_PROBLEM TO WORK ON_
When the word "longtable" shows up in a line of the data below, copy that whole line.

_GIVEN RECORDS_
• • • • •
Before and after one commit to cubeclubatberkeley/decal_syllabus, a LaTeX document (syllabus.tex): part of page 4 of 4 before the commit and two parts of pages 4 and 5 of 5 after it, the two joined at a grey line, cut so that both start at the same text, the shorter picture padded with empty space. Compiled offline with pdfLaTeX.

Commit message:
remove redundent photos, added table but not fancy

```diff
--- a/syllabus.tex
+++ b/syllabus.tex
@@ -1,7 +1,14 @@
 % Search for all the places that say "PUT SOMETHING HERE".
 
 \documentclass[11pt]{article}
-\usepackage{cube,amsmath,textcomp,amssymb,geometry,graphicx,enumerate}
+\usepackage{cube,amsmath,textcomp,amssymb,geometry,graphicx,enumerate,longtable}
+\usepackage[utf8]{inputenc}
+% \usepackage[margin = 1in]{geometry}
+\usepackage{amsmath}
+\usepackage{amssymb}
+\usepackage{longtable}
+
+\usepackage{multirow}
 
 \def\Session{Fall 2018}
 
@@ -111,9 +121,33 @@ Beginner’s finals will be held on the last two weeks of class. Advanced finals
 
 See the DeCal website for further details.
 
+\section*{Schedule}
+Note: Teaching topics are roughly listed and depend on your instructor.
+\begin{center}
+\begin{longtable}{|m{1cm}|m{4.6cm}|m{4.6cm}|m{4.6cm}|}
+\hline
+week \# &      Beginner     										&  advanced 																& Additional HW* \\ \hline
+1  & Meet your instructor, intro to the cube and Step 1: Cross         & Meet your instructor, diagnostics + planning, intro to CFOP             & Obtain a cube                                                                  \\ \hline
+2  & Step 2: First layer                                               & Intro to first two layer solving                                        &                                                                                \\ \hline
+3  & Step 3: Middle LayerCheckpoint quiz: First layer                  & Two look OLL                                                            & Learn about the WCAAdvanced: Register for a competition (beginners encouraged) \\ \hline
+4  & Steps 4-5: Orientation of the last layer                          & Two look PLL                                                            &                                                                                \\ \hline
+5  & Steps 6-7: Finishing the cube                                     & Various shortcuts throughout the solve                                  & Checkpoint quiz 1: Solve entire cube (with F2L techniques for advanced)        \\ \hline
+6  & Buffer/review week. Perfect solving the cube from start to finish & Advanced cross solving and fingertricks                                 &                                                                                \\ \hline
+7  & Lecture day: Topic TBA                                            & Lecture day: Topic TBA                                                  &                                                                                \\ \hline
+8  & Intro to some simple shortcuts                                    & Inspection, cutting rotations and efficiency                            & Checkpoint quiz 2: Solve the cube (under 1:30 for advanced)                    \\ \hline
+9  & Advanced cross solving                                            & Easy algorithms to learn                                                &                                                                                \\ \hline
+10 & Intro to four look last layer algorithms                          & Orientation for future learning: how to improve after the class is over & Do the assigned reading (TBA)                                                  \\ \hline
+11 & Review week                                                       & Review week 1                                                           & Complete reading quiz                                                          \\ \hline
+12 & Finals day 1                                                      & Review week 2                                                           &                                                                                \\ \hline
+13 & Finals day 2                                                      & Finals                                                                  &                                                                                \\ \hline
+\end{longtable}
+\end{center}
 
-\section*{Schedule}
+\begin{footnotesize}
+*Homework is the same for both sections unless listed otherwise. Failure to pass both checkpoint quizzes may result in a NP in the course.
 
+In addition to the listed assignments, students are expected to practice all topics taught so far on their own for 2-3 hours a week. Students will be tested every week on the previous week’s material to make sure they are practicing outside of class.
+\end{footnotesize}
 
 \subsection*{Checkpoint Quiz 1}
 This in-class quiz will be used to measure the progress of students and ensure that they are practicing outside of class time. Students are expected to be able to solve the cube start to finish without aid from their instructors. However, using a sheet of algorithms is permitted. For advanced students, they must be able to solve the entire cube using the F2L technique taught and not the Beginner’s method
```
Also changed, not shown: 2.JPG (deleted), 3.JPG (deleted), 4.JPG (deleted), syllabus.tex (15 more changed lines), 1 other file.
• • • • •
_SOLVED EXERCISE_
+\usepackage{cube,amsmath,textcomp,amssymb,geometry,graphicx,enumerate,longtable}
+\usepackage{longtable}
+\begin{longtable}{|m{1cm}|m{4.6cm}|m{4.6cm}|m{4.6cm}|}
+\end{longtable}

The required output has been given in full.